I wrote this on November 3, 1970. I was in 8th grade and 14 years old. I got an A+/B for the paper. The teacher wrote at the end:
“Yes, there are times when tears are impossible, we just hurt so much.”
“Dona, you have told this beautifully, for you have made me feel as if I knew Puff and shared your hurt in having to give Puff away. Thanks for sharing it so well. By the way, you have a very interesting writing style. Keep it up.”
My take on this is: it is forced and feels stilted. It is too formal in parts, yet too informal in others. I do not consider this one of my better old writings. And why the question mark in the title?

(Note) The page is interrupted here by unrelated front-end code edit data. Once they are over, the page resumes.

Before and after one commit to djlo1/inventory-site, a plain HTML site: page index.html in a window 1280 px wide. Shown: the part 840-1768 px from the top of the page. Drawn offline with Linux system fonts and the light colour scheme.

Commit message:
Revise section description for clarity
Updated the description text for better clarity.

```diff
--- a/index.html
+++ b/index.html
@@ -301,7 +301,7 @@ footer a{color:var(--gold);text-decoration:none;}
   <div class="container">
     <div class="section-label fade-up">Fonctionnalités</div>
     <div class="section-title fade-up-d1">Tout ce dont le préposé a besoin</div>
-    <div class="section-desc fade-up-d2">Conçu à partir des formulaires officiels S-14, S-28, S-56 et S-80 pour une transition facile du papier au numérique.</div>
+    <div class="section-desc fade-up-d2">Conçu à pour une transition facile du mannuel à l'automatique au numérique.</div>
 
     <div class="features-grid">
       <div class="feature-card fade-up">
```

My love for cats is very great. But my father is just the opposite, he hates cats. So I have had only one cat in my life. (I have a five-month-old kitten at the moment but she acts so much like a person I think of her as a sister). This cat — a white half Persian, male. Mother Persian, father unknown. Born in a box in a breezeway by the side of a garage. He was my “birthday cat” as I called him, but every cat or pet must have a name so I had to find one. I tried every name I could think of: Prince, Whitey, Snowball, Pumpkin, etc. I finally settled on Puff. Everyone laughed. I said I didn’t care because Puff had been my favorite story character in Dick, Jane, and Sally. Also, my favorite song was “Puff the Magic Dragon.” Sometimes I made up “real” names such as “Prince Puff Patrick” (PPP). Yes, Puff was my cat and I loved him.
One and a half years after I received Puff, my kitten had grown into a cat. A large, long, slim and beautiful cat. He was all white except for a long black or gray streak down his back from when my friend and I accidentally left Puff in the charcoal burrner overnight. I thought that Puff didn’t love me anymore for he had always faithfully returned home after a day outside.
Another time I thought I had lost Puff was when he was caught between the screen door and inside backdoor. Around midnight my father heard a strange noise coming from the back door. He must have thought that a burglar was trying to get into the house for he went and opened it and was surprised to see a white streak running up the steps and under the table.
Finally, the sad part of this gleeful lifetime must be told for I have put it off long enough. Although Puff and I had happy times together, there were still some bad ones. For Puff was getting to be a nuisance. He would get hold of a piece of wool or a sock or any material and eat a big hole in the middle. Puff also, like any other cat, had a desire to catch and eat birds and rabbits.
So my mother suggested that we take Puff to Wisconsin for my grandparents’ house to catch mice. Naturally, I didn’t want to give up “my little cat.” After weeks of pondering about what to do with Puff, we finally decided on giving him to my Aunt and Uncle to take to a farm. By that time I had started to dislike Puff, or so I thought, for the cat would make my father angry, so angry he would get angry with me and that made me angry. The cat would sit in the middle of the living room and pull his hair out. Also, the cat was getting mean, very mean. He even made a sort of growling noise in his throat when he ate. This noise was not purring, he never purred, not even when he was a little kitten.
Well, the day came when my parents asked my Aunt and Uncle to come and take my cat to his destination. My mother tried to tell me that Puff would be happier at the farm, but I really didn’t care about anything at all anymore. My cat was leaving me. I handed my cat to my Aunt and I think she could see a tear in my eye. I gave Puff one last kiss and after they left I went into my room. I didn’t cry, I couldn’t cry. I was beyond crying.
The next day we received a call from my Aunt and Uncle saying that about halfway [to the farm] Puff jumped out the window, which was down about 6 inches. He didn’t get run over, but he ran into a cornfield. This was the last time anyone in my family saw my cat, Puff.
Now that I have heard of Pica disease in cats, I am pretty sure Puff’s habit of eating fabric, pulling out his hair and his meanness came from an underlying issue that we didn’t consider.
Several years after Puff ran off into the cornfield my father did some appliance repair for someone not too far from the place where Puff disappeared. The family had a large, white cat who apparently walked out of a cornfield and into their lives years before my father did work there. He believed it was Puff. I hope it was.